Slovenski etnografski muzej

30. May 2014
5. September 2014

A Balkan tale

Guest photographic exhibition on the occasion of festival Photonic moments
Slovene Ethnographic Museum (Administration buliding), 30 May - 5 September 2014

The exhibition is on view from Monday to Friday, 10.00 - 18.00.


The project A Balkan tale aims to stimulate public discourse about the history of the Balkans to promote a sense of common history based on religious and ethnic co-existence, and to contribute to the public access and preservation of its cultural heritage. It is a cross media project based on an exhibition of Muslim, Christian and Jewish monuments in the Balkans, shot by five award winning photographers Uta Benzenberg (AL/D), Ivan Blažev (MA), Samir Karahodzha (KO), Camilo Nolas (GR) and Ivan Petrović (SR).

The Ottoman presence in the Balkans lasted from the 14th to the 20th centuries. In some regions this presence was continuous, in others interrupted (in the Morea, for instance), and still others never suffered an Ottoman conquest (for instance, the Ionian Islands and the Dalmatian shores). Yet, for almost the entire population of the Balkan Peninsula, the Ottoman centuries have been an important part of their historical experience.

To a great extent, this history is unknown, or known under different perspectives in each country. This is due to the fact that the Christian peoples of the Balkans established their nation-states through, usually military, conflict with the Ottoman Empire. These conflicts placed a great emphasis on the religious difference between Christians and Muslims. At the same time, the appeal of the Western European model led to the devaluation of the cultural significance of the Ottoman centuries. The Ottoman Empire thus became identified with cultural ‘backwardness’ and was considered by all its successors as an ‘undesirable heritage’.

Nevertheless, for some 600 years, Christians, Muslims and Jews lived together in urban and rural areas, farmed the land, patronised each other’s shops, met, and entertained themselves at bazaars and coffeehouses. Ottoman society was, of course, a society of hierarchies and discrimination between rulers and subjects. For the reayas [taxed subjects], everyday life had its cruel side, conflicts and hardships.

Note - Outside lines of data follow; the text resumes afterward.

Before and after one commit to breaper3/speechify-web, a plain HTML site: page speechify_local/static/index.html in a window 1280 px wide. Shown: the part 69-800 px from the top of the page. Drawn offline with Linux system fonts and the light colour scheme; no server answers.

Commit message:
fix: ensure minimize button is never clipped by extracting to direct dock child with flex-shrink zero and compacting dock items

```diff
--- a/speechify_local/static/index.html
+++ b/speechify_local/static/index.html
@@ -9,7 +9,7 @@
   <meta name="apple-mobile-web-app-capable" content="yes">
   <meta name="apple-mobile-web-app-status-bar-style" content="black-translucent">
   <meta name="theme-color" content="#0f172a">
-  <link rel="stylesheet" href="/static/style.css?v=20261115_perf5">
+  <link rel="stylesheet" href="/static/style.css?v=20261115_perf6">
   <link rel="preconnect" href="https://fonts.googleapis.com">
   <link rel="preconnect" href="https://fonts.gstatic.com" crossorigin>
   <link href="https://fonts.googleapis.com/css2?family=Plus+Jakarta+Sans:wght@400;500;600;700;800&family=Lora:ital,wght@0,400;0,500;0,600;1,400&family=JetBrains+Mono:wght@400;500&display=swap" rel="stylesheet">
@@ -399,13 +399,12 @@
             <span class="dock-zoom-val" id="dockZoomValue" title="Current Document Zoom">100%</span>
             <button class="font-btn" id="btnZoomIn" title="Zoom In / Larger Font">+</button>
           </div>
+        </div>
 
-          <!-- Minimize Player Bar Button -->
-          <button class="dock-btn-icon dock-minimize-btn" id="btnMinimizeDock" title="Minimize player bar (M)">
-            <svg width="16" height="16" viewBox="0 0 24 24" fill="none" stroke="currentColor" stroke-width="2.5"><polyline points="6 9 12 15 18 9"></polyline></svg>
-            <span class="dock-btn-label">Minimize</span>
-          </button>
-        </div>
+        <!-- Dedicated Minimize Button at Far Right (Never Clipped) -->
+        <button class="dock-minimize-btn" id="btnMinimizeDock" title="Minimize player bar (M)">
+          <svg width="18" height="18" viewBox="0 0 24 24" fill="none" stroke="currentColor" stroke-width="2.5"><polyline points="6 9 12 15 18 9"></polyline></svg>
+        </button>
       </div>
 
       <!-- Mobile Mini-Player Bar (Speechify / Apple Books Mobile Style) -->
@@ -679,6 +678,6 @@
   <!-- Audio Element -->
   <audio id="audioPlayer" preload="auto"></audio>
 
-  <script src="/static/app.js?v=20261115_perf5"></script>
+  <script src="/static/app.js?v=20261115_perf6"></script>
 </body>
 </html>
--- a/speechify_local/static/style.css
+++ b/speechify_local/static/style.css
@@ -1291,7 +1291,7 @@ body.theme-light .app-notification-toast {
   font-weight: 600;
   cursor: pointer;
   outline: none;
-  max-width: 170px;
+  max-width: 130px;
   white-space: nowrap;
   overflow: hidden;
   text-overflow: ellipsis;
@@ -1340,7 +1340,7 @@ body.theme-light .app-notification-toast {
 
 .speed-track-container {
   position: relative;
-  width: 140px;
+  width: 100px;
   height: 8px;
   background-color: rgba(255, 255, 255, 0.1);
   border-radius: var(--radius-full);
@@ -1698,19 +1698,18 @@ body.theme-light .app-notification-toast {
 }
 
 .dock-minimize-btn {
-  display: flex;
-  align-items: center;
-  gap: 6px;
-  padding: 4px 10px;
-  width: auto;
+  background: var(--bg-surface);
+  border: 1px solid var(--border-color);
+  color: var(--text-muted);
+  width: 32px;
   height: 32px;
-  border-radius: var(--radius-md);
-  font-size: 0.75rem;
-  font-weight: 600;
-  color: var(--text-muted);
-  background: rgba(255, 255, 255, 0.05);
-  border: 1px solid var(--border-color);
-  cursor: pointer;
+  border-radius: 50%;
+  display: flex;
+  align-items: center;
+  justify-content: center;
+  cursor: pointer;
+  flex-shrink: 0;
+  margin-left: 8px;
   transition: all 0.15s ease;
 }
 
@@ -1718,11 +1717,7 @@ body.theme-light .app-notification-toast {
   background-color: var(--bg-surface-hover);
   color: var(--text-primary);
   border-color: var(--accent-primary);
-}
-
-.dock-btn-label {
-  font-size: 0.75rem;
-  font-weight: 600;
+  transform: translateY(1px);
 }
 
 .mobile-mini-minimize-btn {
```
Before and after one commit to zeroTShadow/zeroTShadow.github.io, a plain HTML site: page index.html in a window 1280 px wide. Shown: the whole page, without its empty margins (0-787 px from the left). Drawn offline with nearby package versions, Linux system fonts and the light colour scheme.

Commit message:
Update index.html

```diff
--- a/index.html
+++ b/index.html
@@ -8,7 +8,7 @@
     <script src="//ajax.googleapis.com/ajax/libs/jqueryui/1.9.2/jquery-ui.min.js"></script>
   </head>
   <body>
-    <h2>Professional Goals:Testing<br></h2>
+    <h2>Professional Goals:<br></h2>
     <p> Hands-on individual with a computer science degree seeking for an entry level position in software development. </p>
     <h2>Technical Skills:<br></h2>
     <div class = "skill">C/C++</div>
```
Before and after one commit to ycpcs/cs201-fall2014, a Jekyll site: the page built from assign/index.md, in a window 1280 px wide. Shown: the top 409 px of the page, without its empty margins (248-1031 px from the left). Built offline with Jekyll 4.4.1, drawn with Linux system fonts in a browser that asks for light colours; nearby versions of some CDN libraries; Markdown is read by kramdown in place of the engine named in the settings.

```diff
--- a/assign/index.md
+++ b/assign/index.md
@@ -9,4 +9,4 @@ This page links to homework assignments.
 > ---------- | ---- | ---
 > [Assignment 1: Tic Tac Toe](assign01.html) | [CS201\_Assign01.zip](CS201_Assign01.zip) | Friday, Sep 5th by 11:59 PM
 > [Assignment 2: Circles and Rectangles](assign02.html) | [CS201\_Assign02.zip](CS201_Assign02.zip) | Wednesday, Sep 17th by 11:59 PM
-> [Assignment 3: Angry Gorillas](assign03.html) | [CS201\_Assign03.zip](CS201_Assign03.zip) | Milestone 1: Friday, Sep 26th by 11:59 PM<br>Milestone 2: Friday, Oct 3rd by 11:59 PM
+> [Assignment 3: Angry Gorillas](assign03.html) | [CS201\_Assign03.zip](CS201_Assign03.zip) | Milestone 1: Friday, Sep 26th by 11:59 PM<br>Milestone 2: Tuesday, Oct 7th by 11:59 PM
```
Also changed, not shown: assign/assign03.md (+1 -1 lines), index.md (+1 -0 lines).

Today, memory of this period remains hidden in buildings that have changed use, or has faded out completely due to negligence and destruction. Yet, whatever their condition, ruined or preserved, the buildings of the Ottoman period, private and public, Christian, Muslim and Jewish, remain as documents of a common history – the history shared by the peoples of the Balkans for some six centuries. The contemporary photographs of these monuments enable us to see in a different light the Ottoman heritage, to revisit our common past and to tell our Balkan tale.